++++ Entries shown

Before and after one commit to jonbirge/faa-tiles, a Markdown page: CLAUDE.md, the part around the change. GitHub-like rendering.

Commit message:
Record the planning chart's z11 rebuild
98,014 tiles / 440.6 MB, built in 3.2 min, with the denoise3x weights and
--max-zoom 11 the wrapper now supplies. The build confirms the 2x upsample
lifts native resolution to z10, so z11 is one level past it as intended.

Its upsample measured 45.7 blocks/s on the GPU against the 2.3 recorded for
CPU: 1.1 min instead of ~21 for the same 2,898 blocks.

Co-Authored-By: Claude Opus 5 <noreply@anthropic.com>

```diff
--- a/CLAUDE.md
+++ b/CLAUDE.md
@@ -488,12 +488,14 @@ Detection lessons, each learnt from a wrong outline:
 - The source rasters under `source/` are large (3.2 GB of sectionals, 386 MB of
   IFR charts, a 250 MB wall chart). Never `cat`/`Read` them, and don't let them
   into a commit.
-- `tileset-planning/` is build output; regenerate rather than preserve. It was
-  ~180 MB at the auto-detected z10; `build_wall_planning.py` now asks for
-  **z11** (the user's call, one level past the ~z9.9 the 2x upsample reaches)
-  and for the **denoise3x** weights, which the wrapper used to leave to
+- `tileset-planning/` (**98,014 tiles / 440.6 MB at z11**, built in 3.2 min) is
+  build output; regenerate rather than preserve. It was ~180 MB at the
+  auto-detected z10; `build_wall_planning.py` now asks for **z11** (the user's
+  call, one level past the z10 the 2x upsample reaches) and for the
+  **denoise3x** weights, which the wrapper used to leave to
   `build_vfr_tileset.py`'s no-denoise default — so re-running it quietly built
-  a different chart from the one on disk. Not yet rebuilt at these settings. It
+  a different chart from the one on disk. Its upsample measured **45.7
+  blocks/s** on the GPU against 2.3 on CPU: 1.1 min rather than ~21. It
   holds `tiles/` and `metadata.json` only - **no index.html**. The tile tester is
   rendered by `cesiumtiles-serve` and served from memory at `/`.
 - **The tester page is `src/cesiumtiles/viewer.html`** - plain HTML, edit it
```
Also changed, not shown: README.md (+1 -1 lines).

++++++++

Action item → Apply a filter for "weights" to the data above, then copy each line that matches.

Exercise response →
98,014 tiles / 440.6 MB, built in 3.2 min, with the denoise3x weights and
-  and for the **denoise3x** weights, which the wrapper used to leave to
+  **denoise3x** weights, which the wrapper used to leave to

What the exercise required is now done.